When you set up a new phone, you have to enter your icloud password. As far as I know there is no authentication / password recovery function using just the phone number / SMS. So, I don’t understand how the SIM swap really worked in this case, and how this could happen:

Face ID works on the phone level, so they added their face to result in a positive pass of Face ID, and that unlocked my account names from my iCloud.

Face ID just unlocks the phone and the (initially empty) keychain. It only unlocks an icloud account if it has already been authenticated. And it only unlocks passwords that have been entered and stored in the keychain before. But it does not unlock anything that has not previously been entered on that phone directly or indirectly.

I think the main takeaway is to not use “integrated phone services” for things like passwords, private keys etc.

Lastpass, any apple keychain kind of thing, Duo, any centralized “password managers” are all bad. Stick with basic things like KeepassX[C] and basic TOTP that’s not shared. Use things like Syncthing to share on local stack only (e.g. home wifi).

I think maybe there’s a nice market for privacy oriented folk with an “integrated self-hosted” solution like this to give the centralized options a run for their money. It’d certainly be a win for public safety if an alternative like that got adopted.

Of course all I said applies to the non-SIM specific part of this attack. If anyone is still using SIM/phone # 2FA that’s another story…

“And of course, an independent 2FA like Google Authenticator where it is an option is ideal. But if you lose your phone, its non-recoverable”
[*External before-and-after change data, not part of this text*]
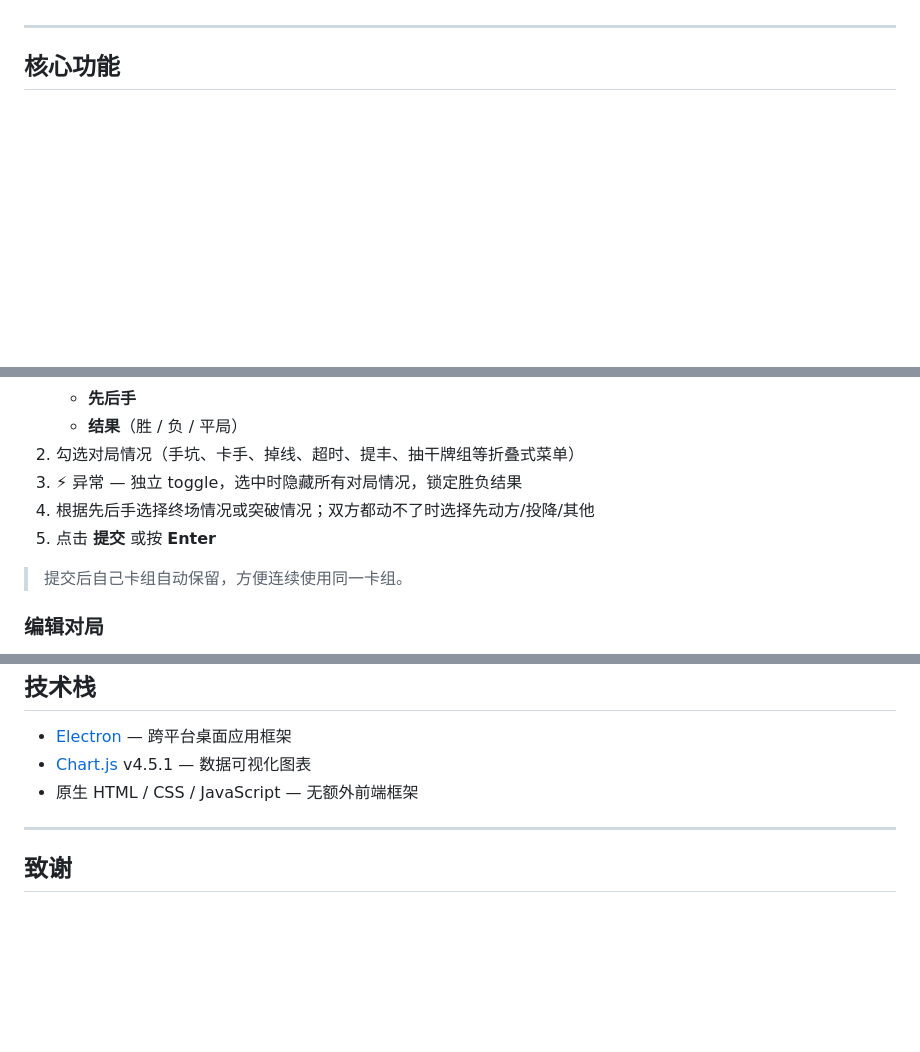
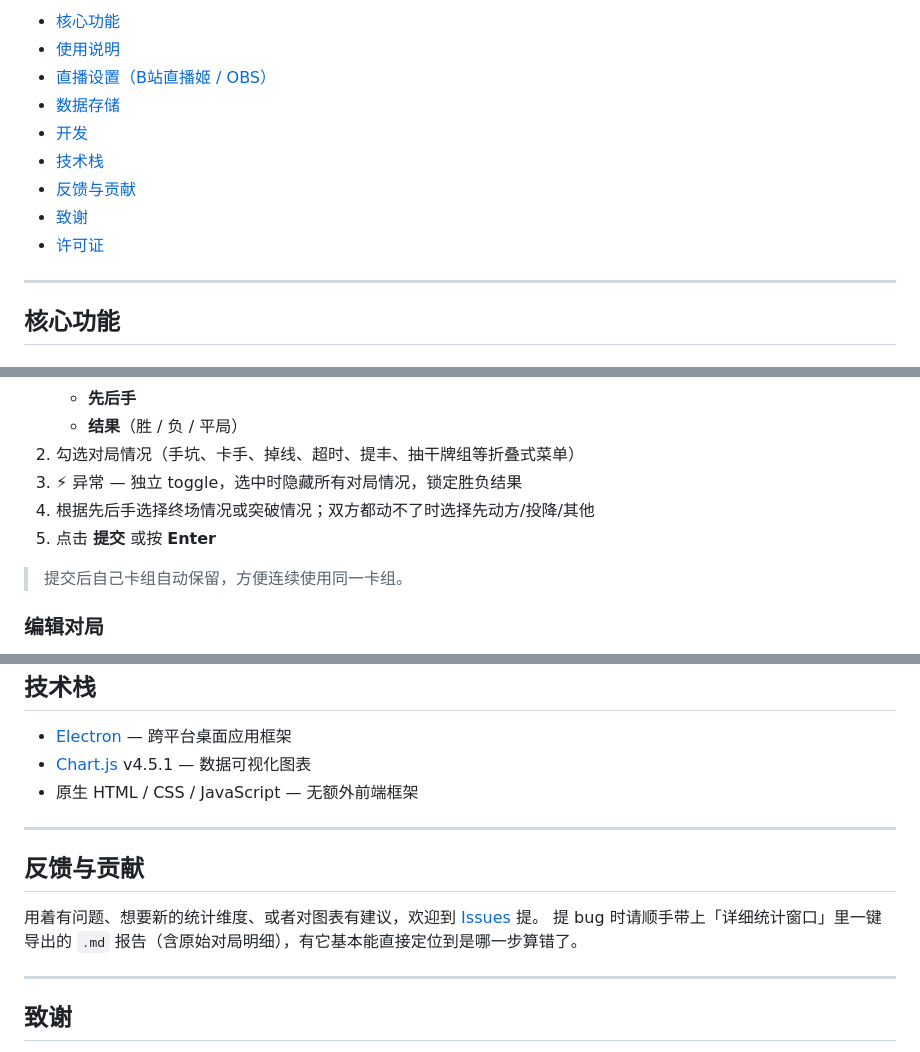
Before and after one commit to 7starsseeker/MD_Board, a Markdown page: README.md, 3 parts joined by grey strips. Rendered like a GitHub page; blank space fills up the shorter version.

Commit message:
docs: README 补徽章行与目录,修录入步骤编号重复,加反馈与贡献一节

```diff
--- a/README.md
+++ b/README.md
@@ -5,3 +19,12 @@
+- [核心功能](#核心功能)
+- [使用说明](#使用说明)
+- [直播设置（B站直播姬 / OBS）](#直播设置b站直播姬--obs)
+- [数据存储](#数据存储)
+- [开发](#开发)
+- [技术栈](#技术栈)
+- [反馈与贡献](#反馈与贡献)
+- [致谢](#致谢)
+- [许可证](#许可证)
 
 ---
 
@@ -71,7 +94,7 @@
 2. 勾选对局情况（手坑、卡手、掉线、超时、提丰、抽干牌组等折叠式菜单）
 3. ⚡ 异常 — 独立 toggle，选中时隐藏所有对局情况，锁定胜负结果
 4. 根据先后手选择终场情况或突破情况；双方都动不了时选择先动方/投降/其他
-4. 点击 **提交** 或按 **Enter**
+5. 点击 **提交** 或按 **Enter**
 
 > 提交后自己卡组自动保留，方便连续使用同一卡组。
 
@@ -155,6 +178,13 @@ npm run pack
 
 ---
 
+## 反馈与贡献
+
+用着有问题、想要新的统计维度、或者对图表有建议，欢迎到 [Issues](https://github.com/7starsseeker/MD_Board/issues) 提。
+提 bug 时请顺手带上「详细统计窗口」里一键导出的 `.md` 报告（含原始对局明细），有它基本能直接定位到是哪一步算错了。
+
+---
+
 ## 致谢
 
 本项目的全部代码由 **Reasonix + DeepSeek** 协作生成。
```
Also changed, not shown: other parts of README.md (+14 -0 lines).
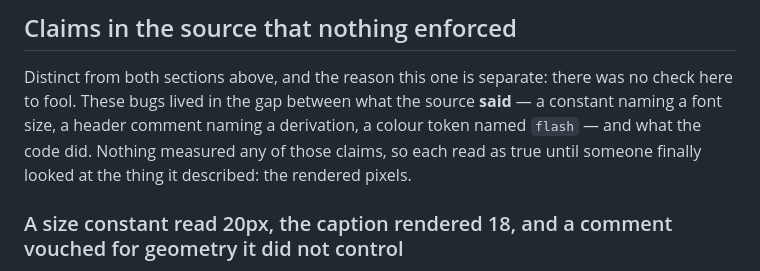
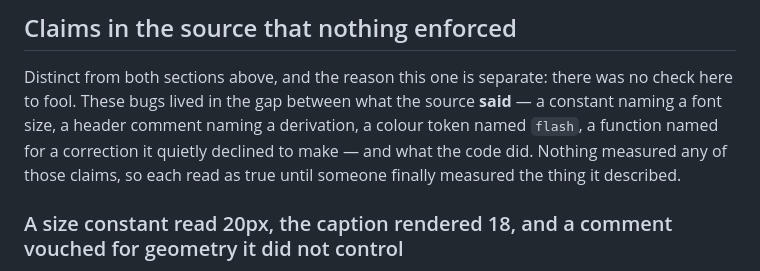
Before and after one commit to XylarDark/KindlingGame, a Markdown page: docs/KNOWN_ERRORS.md, the part around one of its changes. GitHub-like rendering.

```diff
--- a/docs/KNOWN_ERRORS.md
+++ b/docs/KNOWN_ERRORS.md
@@ -67,9 +67,10 @@ broken implementation and a correct one agree. A round number is the usual accom
 
 Distinct from both sections above, and the reason this one is separate: there was no check
 here to fool. These bugs lived in the gap between what the source **said** — a constant
-naming a font size, a header comment naming a derivation, a colour token named `flash` —
-and what the code did. Nothing measured any of those claims, so each read as true until
-someone finally looked at the thing it described: the rendered pixels.
+naming a font size, a header comment naming a derivation, a colour token named `flash`, a
+function named for a correction it quietly declined to make — and what the code did.
+Nothing measured any of those claims, so each read as true until someone finally measured
+the thing it described.
 
 ### A size constant read 20px, the caption rendered 18, and a comment vouched for geometry it did not control
 
```
Also changed, not shown: other parts of docs/KNOWN_ERRORS.md (+11 -0 lines).
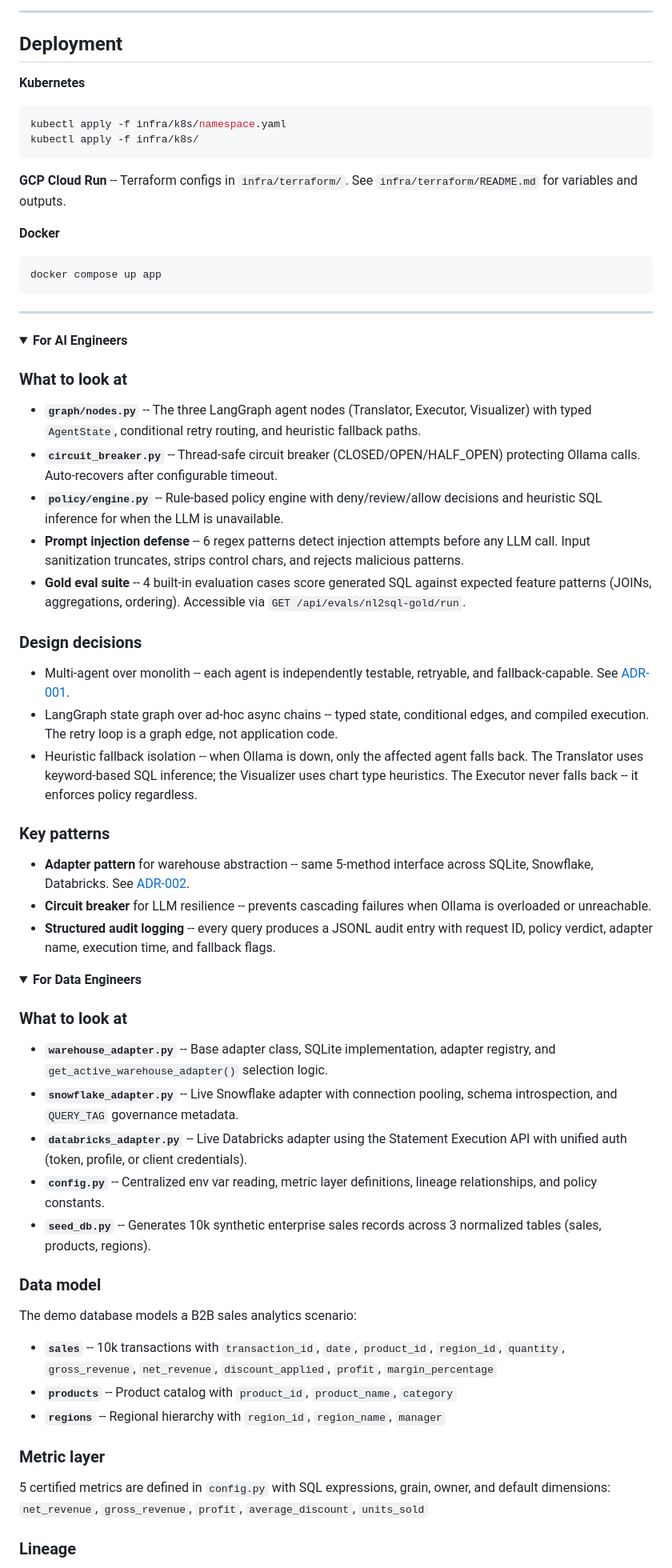
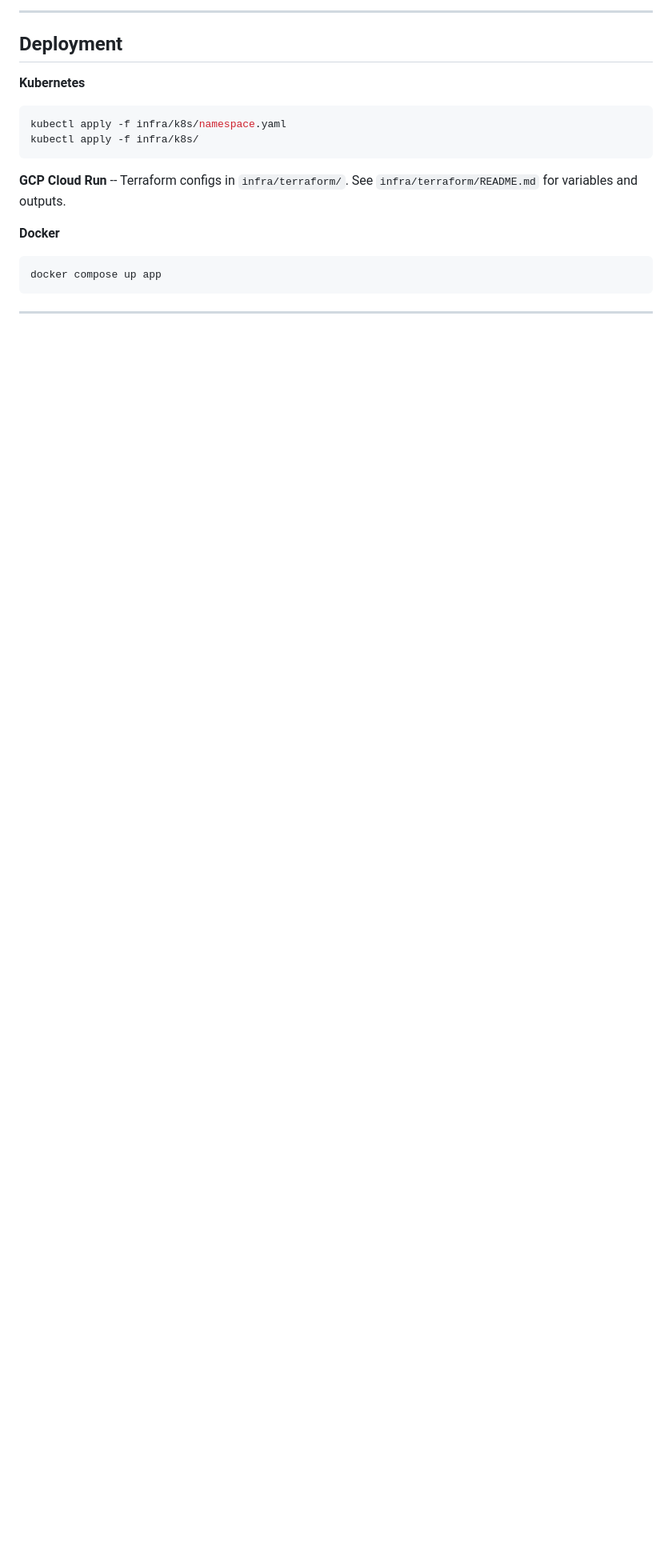
Before and after one commit to KIM3310/Nexus-Hive, a Markdown page: README.md, the part around one of its changes. Shown at 80% size. Drawn GitHub-style; folded sections open; blank space fills up the shorter version.

Commit message:
docs: remove role-specific sections from README
Co-Authored-By: Claude Opus 4.6 (1M context) <noreply@anthropic.com>

```diff
--- a/README.md
+++ b/README.md
@@ -231,53 +231,3 @@ docker compose up app
 
 ---
 
-<details>
-<summary><strong>For AI Engineers</strong></summary>
-
-### What to look at
-
-- **`graph/nodes.py`** -- The three LangGraph agent nodes (Translator, Executor, Visualizer) with typed `AgentState`, conditional retry routing, and heuristic fallback paths.
-- **`circuit_breaker.py`** -- Thread-safe circuit breaker (CLOSED/OPEN/HALF_OPEN) protecting Ollama calls. Auto-recovers after configurable timeout.
-- **`policy/engine.py`** -- Rule-based policy engine with deny/review/allow decisions and heuristic SQL inference for when the LLM is unavailable.
-- **Prompt injection defense** -- 6 regex patterns detect injection attempts before any LLM call. Input sanitization truncates, strips control chars, and rejects malicious patterns.
-- **Gold eval suite** -- 4 built-in evaluation cases score generated SQL against expected feature patterns (JOINs, aggregations, ordering). Accessible via `GET /api/evals/nl2sql-gold/run`.
-
-### Design decisions
-
-- Multi-agent over monolith -- each agent is independently testable, retryable, and fallback-capable. See [ADR-001](docs/adr/001-multi-agent-over-monolith.md).
-- LangGraph state graph over ad-hoc async chains -- typed state, conditional edges, and compiled execution. The retry loop is a graph edge, not application code.
-- Heuristic fallback isolation -- when Ollama is down, only the affected agent falls back. The Translator uses keyword-based SQL inference; the Visualizer uses chart type heuristics. The Executor never falls back -- it enforces policy regardless.
-
-### Key patterns
-
-- **Adapter pattern** for warehouse abstraction -- same 5-method interface across SQLite, Snowflake, Databricks. See [ADR-002](docs/adr/002-warehouse-adapter-abstraction.md).
-- **Circuit breaker** for LLM resilience -- prevents cascading failures when Ollama is overloaded or unreachable.
-- **Structured audit logging** -- every query produces a JSONL audit entry with request ID, policy verdict, adapter name, execution time, and fallback flags.
-
-</details>
-
-<details>
-<summary><strong>For Data Engineers</strong></summary>
-
-### What to look at
-
-- **`warehouse_adapter.py`** -- Base adapter class, SQLite implementation, adapter registry, and `get_active_warehouse_adapter()` selection logic.
-- **`snowflake_adapter.py`** -- Live Snowflake adapter with connection pooling, schema introspection, and `QUERY_TAG` governance metadata.
-- **`databricks_adapter.py`** -- Live Databricks adapter using the Statement Execution API with unified auth (token, profile, or client credentials).
-- **`config.py`** -- Centralized env var reading, metric layer definitions, lineage relationships, and policy constants.
-- **`seed_db.py`** -- Generates 10k synthetic enterprise sales records across 3 normalized tables (sales, products, regions).
-
-### Data model
-
-The demo database models a B2B sales analytics scenario:
-- **`sales`** -- 10k transactions with `transaction_id`, `date`, `product_id`, `region_id`, `quantity`, `gross_revenue`, `net_revenue`, `discount_applied`, `profit`, `margin_percentage`
-- **`products`** -- Product catalog with `product_id`, `product_name`, `category`
-- **`regions`** -- Regional hierarchy with `region_id`, `region_name`, `manager`
-
-### Metric layer
-
-5 certified metrics are defined in `config.py` with SQL expressions, grain, owner, and default dimensions:
-`net_revenue`, `gross_revenue`, `profit`, `average_discount`, `units_sold`
-
-### Lineage
-
```
Also changed, not shown: other parts of README.md (+0 -51 lines).
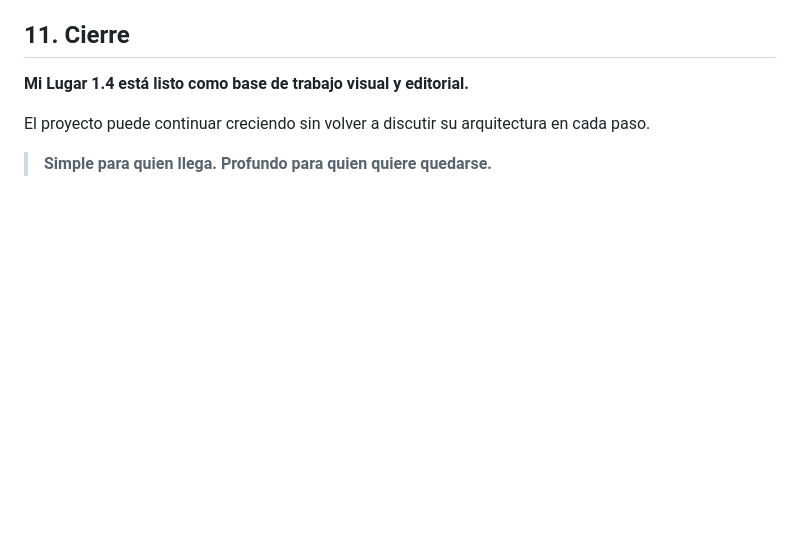
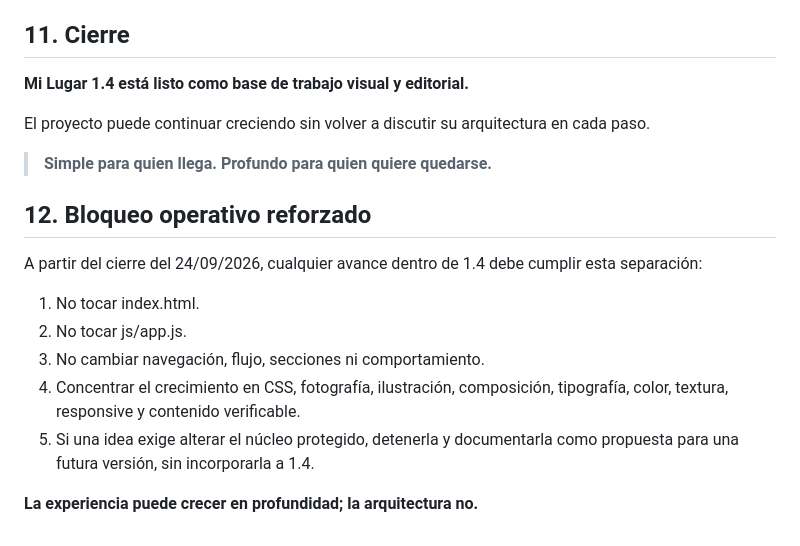
Before and after one commit to eliasmartinezcultural-glitch/mi-lugar, a Markdown page: docs/VERSION-1.4-MANIFEST.md, the part around the change. Drawn GitHub-style; blank space fills up the shorter version.

Commit message:
docs: reinforce 1.4 operating boundary

```diff
--- a/docs/VERSION-1.4-MANIFEST.md
+++ b/docs/VERSION-1.4-MANIFEST.md
@@ -124,3 +124,15 @@ No se agregan funciones solo para que el proyecto parezca más grande.
 El proyecto puede continuar creciendo sin volver a discutir su arquitectura en cada paso.
 
 > **Simple para quien llega. Profundo para quien quiere quedarse.**
+
+## 12. Bloqueo operativo reforzado
+
+A partir del cierre del 24/09/2026, cualquier avance dentro de 1.4 debe cumplir esta separación:
+
+1. No tocar index.html.
+2. No tocar js/app.js.
+3. No cambiar navegación, flujo, secciones ni comportamiento.
+4. Concentrar el crecimiento en CSS, fotografía, ilustración, composición, tipografía, color, textura, responsive y contenido verificable.
+5. Si una idea exige alterar el núcleo protegido, detenerla y documentarla como propuesta para una futura versión, sin incorporarla a 1.4.
+
+**La experiencia puede crecer en profundidad; la arquitectura no.**
```
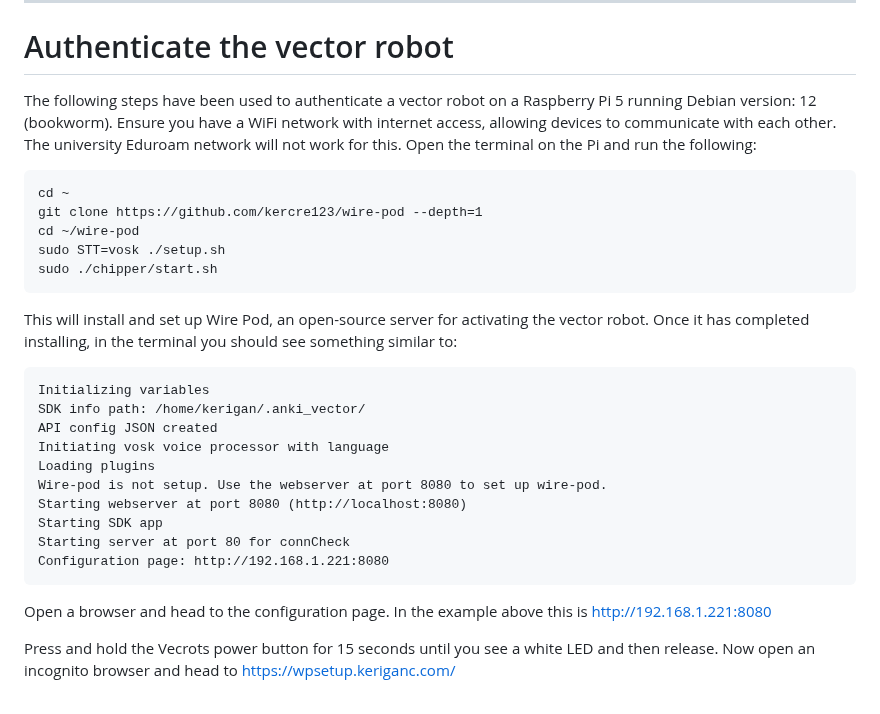
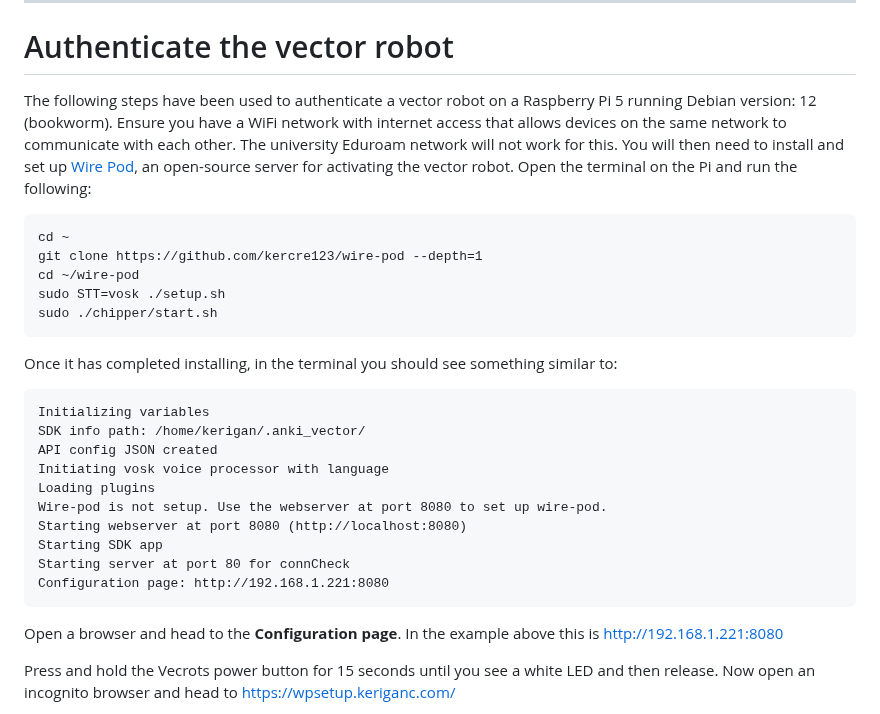
Before and after one commit to shabaj-ahmed/SAR_for_habit_formation, a Markdown page: README.md, the part around the change. Rendered like a GitHub page.

````diff
--- a/README.md
+++ b/README.md
@@ -94,7 +94,7 @@ If successful a chromium window should open in full-screen
 ---
 
 # Authenticate the vector robot
-The following steps have been used to authenticate a vector robot on a Raspberry Pi 5 running Debian version: 12 (bookworm). Ensure you have a WiFi network with internet access, allowing devices to communicate with each other. The university Eduroam network will not work for this. Open the terminal on the Pi and run the following:
+The following steps have been used to authenticate a vector robot on a Raspberry Pi 5 running Debian version: 12 (bookworm). Ensure you have a WiFi network with internet access that allows devices on the same network to communicate with each other. The university Eduroam network will not work for this. You will then need to install and set up [Wire Pod](https://github.com/kercre123/wire-pod?tab=readme-ov-file), an open-source server for activating the vector robot. Open the terminal on the Pi and run the following:
 
 ```
 cd ~
@@ -104,7 +104,7 @@ sudo STT=vosk ./setup.sh
 sudo ./chipper/start.sh
 ```
 
-This will install and set up Wire Pod, an open-source server for activating the vector robot. Once it has completed installing, in the terminal you should see something similar to:
+Once it has completed installing, in the terminal you should see something similar to:
 
 ```
 Initializing variables
@@ -119,7 +119,7 @@ Starting server at port 80 for connCheck
 Configuration page: http://192.168.1.221:8080
 ```
 
-Open a browser and head to the configuration page. In the example above this is http://192.168.1.221:8080
+Open a browser and head to the **Configuration page**. In the example above this is http://192.168.1.221:8080
 
 Press and hold the Vecrots power button for 15 seconds until you see a white LED and then release. Now open an incognito browser and head to https://wpsetup.keriganc.com/
 
````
I use FreeOTP and back up every time I get a new entry via a .bat file in Windows through ADB. You can use a password and store it on an encrypted volume and it’s about as secure as anything else.

echo “Unlock phone.”
ren freeotp-backup.ab freeotp-backup.old2
del freeotp-backup.old
ren freeotp-backup.old2 freeotp-backup.old
adb backup -f freeotp-backup.ab -apk org.fedorahosted.freeotp

Yes, I’ve lost my phone and all my 2fa codes before. =D

It must have been a horrible experience, sorry for that.

Regarding the iCloud and FaceID part, I’m very fuzzy on the connection the SIM had to these things. From my experience, my FaceID would only be useful if you had my actual phone and iCloud has a login/pass all on it’s own, that I’ve had to struggle with when changed.

Maybe I’m not reading the story correctly since it seems like some details are missing??

To me, it is almost like you might have had someone physically possess your actual device with enough access to do some of these things. They could have used your apps, seen your passwords or requested PW changes, then swapped the SIM, so with a 2nd device and your old SIM, they could respond to the 2FA requests.

Anyway, thanks for raising awareness of SIM attack.

I believe they used 2FA to reset my passwords to iCloud and then used FaceID to unlock every other account in the system - some also requiring 2FA. It all happened very fast, and is largely untraceable. Very frustrating.